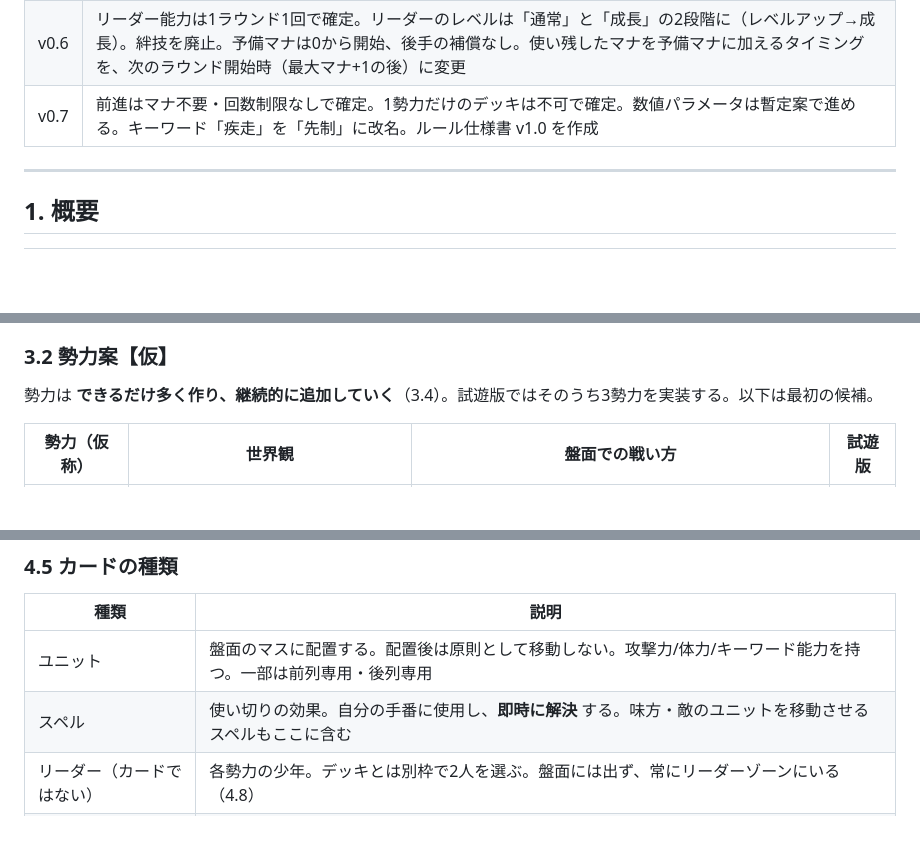
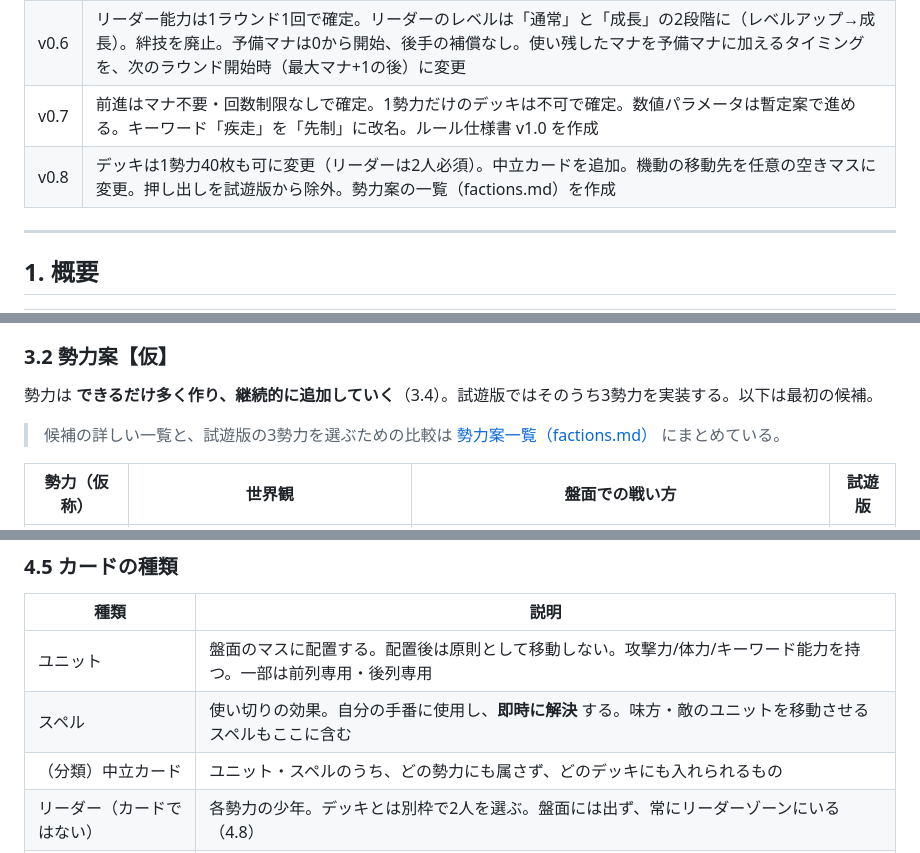
Before and after one commit to tachan51/cardgame, a Markdown page: docs/proposal.md, 3 parts joined by grey strips. GitHub-like rendering; blank space fills up the shorter version.

```diff
--- a/docs/proposal.md
+++ b/docs/proposal.md
@@ -16,6 +16,7 @@
 | v0.5 | リーダーを盤面に出ない存在に変更（常にリーダーゾーンにいて、固有の能力とレベルアップ条件を持つ）。予備マナのルールを変更（リーダー能力とカードの追加能力専用、上限は現在の最大マナと同じ、通常マナでの代用可） |
 | v0.6 | リーダー能力は1ラウンド1回で確定。リーダーのレベルは「通常」と「成長」の2段階に（レベルアップ→成長）。絆技を廃止。予備マナは0から開始、後手の補償なし。使い残したマナを予備マナに加えるタイミングを、次のラウンド開始時（最大マナ+1の後）に変更 |
 | v0.7 | 前進はマナ不要・回数制限なしで確定。1勢力だけのデッキは不可で確定。数値パラメータは暫定案で進める。キーワード「疾走」を「先制」に改名。ルール仕様書 v1.0 を作成 |
+| v0.8 | デッキは1勢力40枚も可に変更（リーダーは2人必須）。中立カードを追加。機動の移動先を任意の空きマスに変更。押し出しを試遊版から除外。勢力案の一覧（factions.md）を作成 |
 
 ---
 
@@ -70,6 +71,8 @@
 ### 3.2 勢力案【仮】
 
 勢力は **できるだけ多く作り、継続的に追加していく**（3.4）。試遊版ではそのうち3勢力を実装する。以下は最初の候補。
+
+> 候補の詳しい一覧と、試遊版の3勢力を選ぶための比較は [勢力案一覧（factions.md）](factions.md) にまとめている。
 
 | 勢力（仮称） | 世界観 | 盤面での戦い方 | 試遊版 |
 |---|---|---|---|
@@ -229,6 +232,7 @@
 |---|---|
 | ユニット | 盤面のマスに配置する。配置後は原則として移動しない。攻撃力/体力/キーワード能力を持つ。一部は前列専用・後列専用 |
 | スペル | 使い切りの効果。自分の手番に使用し、**即時に解決** する。味方・敵のユニットを移動させるスペルもここに含む |
+| （分類）中立カード | ユニット・スペルのうち、どの勢力にも属さず、どのデッキにも入れられるもの |
 | リーダー（カードではない） | 各勢力の少年。デッキとは別枠で2人を選ぶ。盤面には出ず、常にリーダーゾーンにいる（4.8） |
 | 地形（将来） | マス（枠）に置き、そのマスに地形効果を与える。例: 「城壁」＝このマスのユニットは体力+2、「沼地」＝このマスのユニットは前進できない |
 | 【検討】設置物 | マスに置く罠・建物（試遊版では見送り可） |
```
Also changed, not shown: other parts of docs/proposal.md (+9 -7 lines), docs/factions.md (added, +298 -0 lines), docs/rules.md (+37 -32 lines).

WHAT THE TASK ASKS —
Going through the records, say how many lines hold the string "docs". Only the number should be given.

ANSWER BOX —
4